How do militant groups build and manage relationships with one another? Existing explanations are incomplete for two reasons. First, they cannot fully account for the empirical variation in militant group relationships. Second, they do not explain the timing of when a militant group would publicly announce such relationships. I address these shortcomings by developing a theory and formal model of militant partnership-building that help us to understand the different dynamics involved in the establishment of a working relationship between militant groups. Using insights from organizational economics, industrial organization, and the economics of crime, the model helps us to understand what determines the depth of a partnership and to understand when a militant group would publicly extend their franchise. I show that the uncertainty regarding another group’s motives not only prevents groups from choosing efficient levels for their partnership, but it can also help explain the delays in a group publicly declaring their working relationship with another.

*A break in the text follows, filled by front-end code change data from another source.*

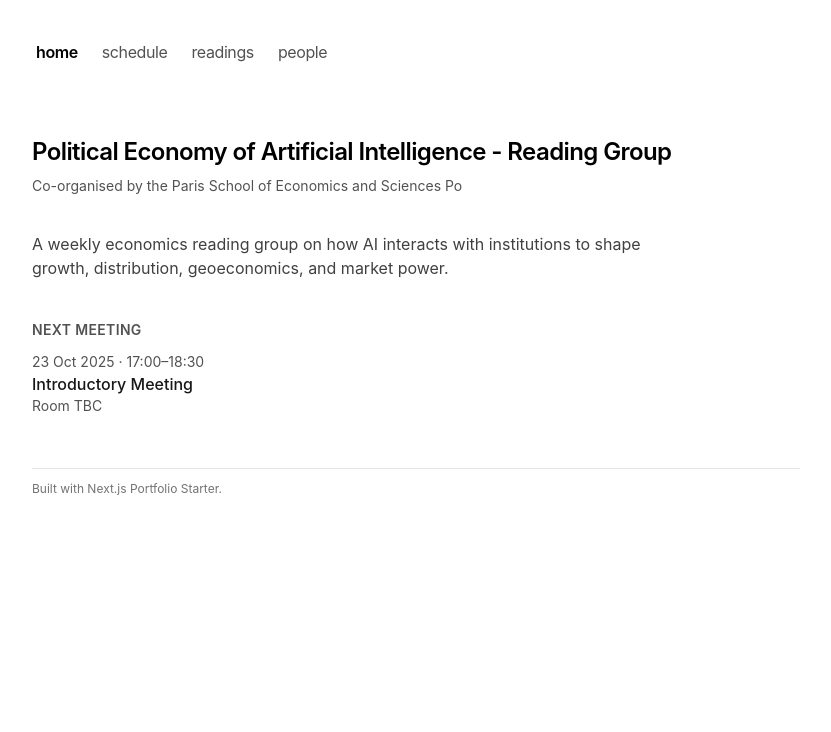
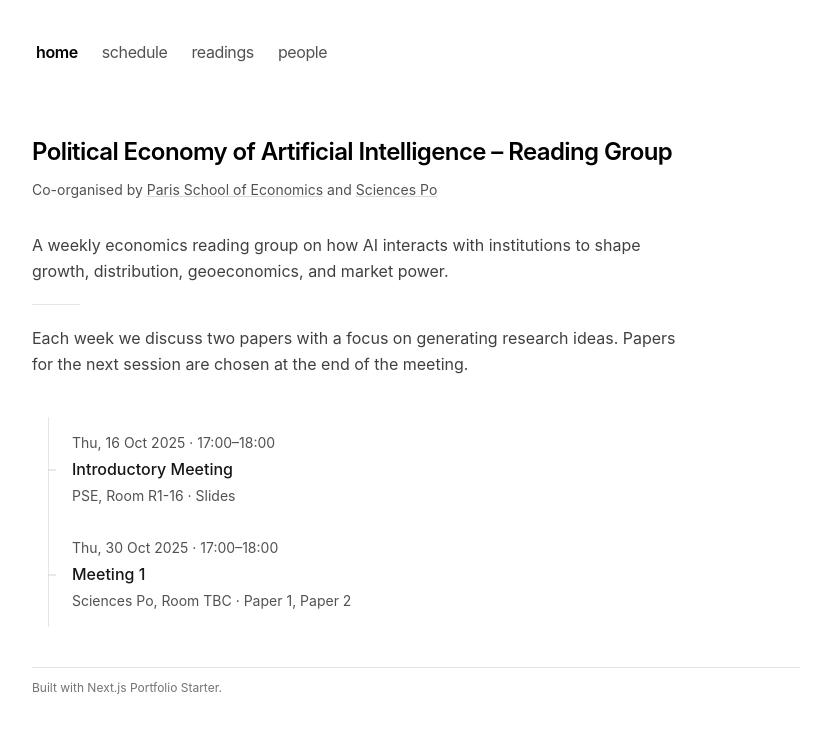
Before and after one commit to lorenzkipp/ai-reading-group, a Next.js app: page / in a window 1280 px wide. Shown: the top 732 px of the page, without its empty margins (224-1055 px from the left). Built offline with nearby package versions, Linux system fonts and the light colour scheme.

Commit message:
Updated page after first meeting.

```diff
--- a/app/components/upcoming.tsx
+++ b/app/components/upcoming.tsx
@@ -1,10 +1,11 @@
 // app/components/upcoming.tsx
+import Link from 'next/link'
 import { schedule } from 'app/schedule/data'
 
-function formatDate(iso: string) {
-  // Hydration-safe, fixed TZ formatting
+function fmt(iso: string) {
   const d = new Date(iso + 'T12:00:00Z')
   return new Intl.DateTimeFormat('en-GB', {
+    weekday: 'short',
     day: '2-digit',
     month: 'short',
     year: 'numeric',
@@ -12,50 +13,87 @@ function formatDate(iso: string) {
   }).format(d)
 }
 
+function todayISOInTZ(tz: string) {
+  const now = new Date()
+  const parts = new Intl.DateTimeFormat('en-CA', {
+    timeZone: tz,
+    year: 'numeric',
+    month: '2-digit',
+    day: '2-digit',
+  }).formatToParts(now)
+
+  const y = parts.find(p => p.type === 'year')!.value
+  const m = parts.find(p => p.type === 'month')!.value
+  const d = parts.find(p => p.type === 'day')!.value
+  return `${y}-${m}-${d}`
+}
+
 export function Upcoming({ limit = 1 }: { limit?: number }) {
-  const today = new Date().toISOString().slice(0, 10)
+  const today = todayISOInTZ('Europe/Paris')
+
   const items = [...schedule]
-    .filter((m) => m.date >= today)
+    .filter(m => m.date >= today)
     .sort((a, b) => a.date.localeCompare(b.date))
     .slice(0, limit)
 
   if (items.length === 0) {
     return (
-      <div className="text-sm text-neutral-600 dark:text-neutral-400">
-        No upcoming meetings yet.
-      </div>
+      <p className="text-sm text-neutral-600 dark:text-neutral-400">
+        No upcoming meetings.
+      </p>
     )
   }
 
-  const next = items[0]
+  return (
+    <ul className="mt-6">
+      {items.map((m, i) => (
+        <li key={`${m.date}-${i}`} className="relative pl-10 py-4">
+          {/* timeline styling */}
+          <span className="pointer-events-none absolute left-4 top-0 bottom-0 border-l border-neutral-200 dark:border-neutral-800" />
+          <span className="pointer-events-none absolute left-4 top-1/2 -translate-y-1/2 h-px w-2 bg-neutral-300 dark:bg-neutral-700" />
 
-  return (
-    <div>
-      <h2 className="mt-4 text-sm font-semibold uppercase tracking-wide text-neutral-600 dark:text-neutral-400">
-        Next meeting
-      </h2>
+          <div className="flex flex-col gap-1 items-start">   {/* <-- add items-start */}
+            <div className="text-sm text-neutral-600 dark:text-neutral-400">
+              {fmt(m.date)}{m.time ? ` · ${m.time}` : ''}
+            </div>
 
-      <ul className="divide-y divide-neutral-200 dark:divide-neutral-800">
-        <li key={`${next.date}-${next.topic}`} className="py-3">
-          <div className="text-sm text-neutral-600 dark:text-neutral-400">
-            {formatDate(next.date)}
-            {next.time ? ` · ${next.time}` : ''}
+            <Link
+              href="/schedule"
+              className="border-b border-transparent hover:border-neutral-400 dark:hover:border-neutral-300 font-medium text-neutral-900 dark:text-neutral-100"
+            >
+              {m.topic}{m.presenter ? ` — ${m.presenter}` : ''}
+            </Link>
+
+            {(m.room || m.links?.length) && (
+              <div className="text-sm text-neutral-600 dark:text-neutral-400">
+                {m.room}
+                {m.room && m.links?.length ? ' · ' : ''}
+
+                {m.links?.map((l, j) => (
+                  <span key={l.href + j}>
+                    <a
+                      href={l.href}
+                      target="_blank"
+                      rel="noopener noreferrer"
+                      className="border-b border-transparent hover:border-neutral-400 dark:hover:border-neutral-300"
+                    >
+                      {/* assume labels are clean, e.g., 'Paper 1' */}
+                      {l.label}
+                    </a>
+                    {j < m.links.length - 1 ? ', ' : ''}
+                  </span>
+                ))}
+              </div>
+            )}
+
+            {m.note && (
+              <div className="text-sm text-neutral-500 dark:text-neutral-400">
+                {m.note}
+              </div>
+            )}
           </div>
-          <div className="font-medium text-neutral-900 dark:text-neutral-100">
-            {next.topic}
-            {next.presenter ? ` — ${next.presenter}` : ''}
-          </div>
-          {(next.room || next.links?.length) && (
-            <div className="text-sm text-neutral-600 dark:text-neutral-400">
-              {next.room}
-              {next.room && next.links?.length ? ' · ' : ''}
-              {next.links?.map((l, i) => (
-                <span key={l.href + i}>{l.label}</span>
-              ))}
-            </div>
-          )}
         </li>
-      </ul>
-    </div>
+      ))}
+    </ul>
   )
 }
--- a/app/page.tsx
+++ b/app/page.tsx
@@ -4,38 +4,48 @@ import { Upcoming } from 'app/components/upcoming'
 export default function Page() {
   return (
     <section>
-      <h1 className="mb-2 text-2xl font-semibold tracking-tight">
-        Political Economy of Artificial Intelligence - Reading Group
+      <h1 className="mb-3 text-2xl font-semibold tracking-tight">
+        Political Economy of Artificial Intelligence – Reading Group
       </h1>
 
       {/* byline: institutions */}
-      <p className="mb-9 text-sm text-neutral-600 dark:text-neutral-400">
-        Co-organised by the{' '}
+      <p className="mb-8 text-sm text-neutral-600 dark:text-neutral-400">
+        Co-organised by{' '}
         <a
           href="https://www.parisschoolofeconomics.eu/en/"
-          target="_blank" rel="noopener noreferrer"
-          className="border-b border-transparent hover:border-neutral-400 dark:hover:border-neutral-300 focus:outline-none focus-visible:ring-2 focus-visible:ring-neutral-400/40 rounded-sm"
+          target="_blank"
+          rel="noopener noreferrer"
+          className="underline decoration-neutral-400/40 hover:decoration-neutral-500 dark:decoration-neutral-500/40 dark:hover:decoration-neutral-300 transition-colors"
         >
           Paris School of Economics
         </a>{' '}
         and{' '}
         <a
           href="https://www.sciencespo.fr/department-economics/"
-          target="_blank" rel="noopener noreferrer"
-          className="border-b border-transparent hover:border-neutral-400 dark:hover:border-neutral-300 focus:outline-none focus-visible:ring-2 focus-visible:ring-neutral-400/40 rounded-sm"
+          target="_blank"
+          rel="noopener noreferrer"
+          className="underline decoration-neutral-400/40 hover:decoration-neutral-500 dark:decoration-neutral-500/40 dark:hover:decoration-neutral-300 transition-colors"
         >
           Sciences Po
         </a>
       </p>
 
-      {/* very short about */}
-      <p className="mb-6 max-w-prose text-neutral-700 dark:text-neutral-300">
-        A weekly economics reading group on how AI interacts with institutions to
-        shape growth, distribution, geoeconomics, and market power.
-      </p>
+<p className="mb-2 max-w-prose text-neutral-700 dark:text-neutral-300 leading-relaxed">
+  A weekly economics reading group on how AI interacts with institutions to
+  shape growth, distribution, geoeconomics, and market power.
+</p>
 
-      {/* Upcoming meetings on the home page */}
-      <div className="mt-10">
+<div className="h-px bg-neutral-200 dark:bg-neutral-800 w-12 my-5" />
+
+<p className="mb-10 max-w-prose text-neutral-700 dark:text-neutral-300 leading-relaxed">
+  Each week we discuss two papers with a focus on generating research ideas.
+  Papers for the next session are chosen at the end of the meeting.
+</p>
+
+
+
+      {/* upcoming meetings */}
+      <div className="mt-8">
         <Upcoming limit={3} />
       </div>
     </section>
--- a/app/schedule/data.ts
+++ b/app/schedule/data.ts
@@ -13,11 +13,21 @@ export type Meeting = {
 // example seed data — edit freely
 export const schedule: Meeting[] = [
   {
-    date: '2025-10-23',
-    time: '17:00–18:30',
-    room: 'Room TBC',
+    date: '2025-10-16',
+    time: '17:00–18:00',
+    room: 'PSE, Room R1-16',
     topic: 'Introductory Meeting',
     presenter: '',
-    // links: [{ label: 'Paper', href: 'https://example.com' }],
+    links: [{ label: 'Slides', href: '/week-1-slides.pdf' }],
+  },
+  {
+    date: '2025-10-30',
+    time: '17:00–18:00',
+    room: 'Sciences Po, Room TBC',
+    topic: 'Meeting 1',
+    presenter: '',
+    links: [
+      {label: 'Paper 1', href: 'https://academic.oup.com/qje/article/138/3/1349/7076890'},
+      {label: 'Paper 2', href: 'https://www.aeaweb.org/articles?id=10.1257/jep.33.2.3'}],
   },
 ]
--- a/app/schedule/page.tsx
+++ b/app/schedule/page.tsx
@@ -47,8 +47,8 @@ export default function SchedulePage() {
             {m.room}
             {m.room && m.links?.length ? ' · ' : ''}
             {m.links?.map((l, j) => (
+              <span key={l.href + j}>
                 <a
-                key={l.href + j}
                   href={l.href}
                   target="_blank"
                   rel="noopener noreferrer"
@@ -56,6 +56,8 @@ export default function SchedulePage() {
                 >
                   {l.label}
                 </a>
+                {j < m.links.length - 1 ? ', ' : ''}
+              </span>
             ))}
           </div>
         )}
```
Also changed, not shown: 1 other file (tests, documents, lock files or other folders). Lines whose indentation alone changed are shown as unchanged.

+ Explaining Support for ISIS: Evidence from List Experiments in a National Survey in Iraq (with Christoph Mikulaschek and Beza Tesfaye)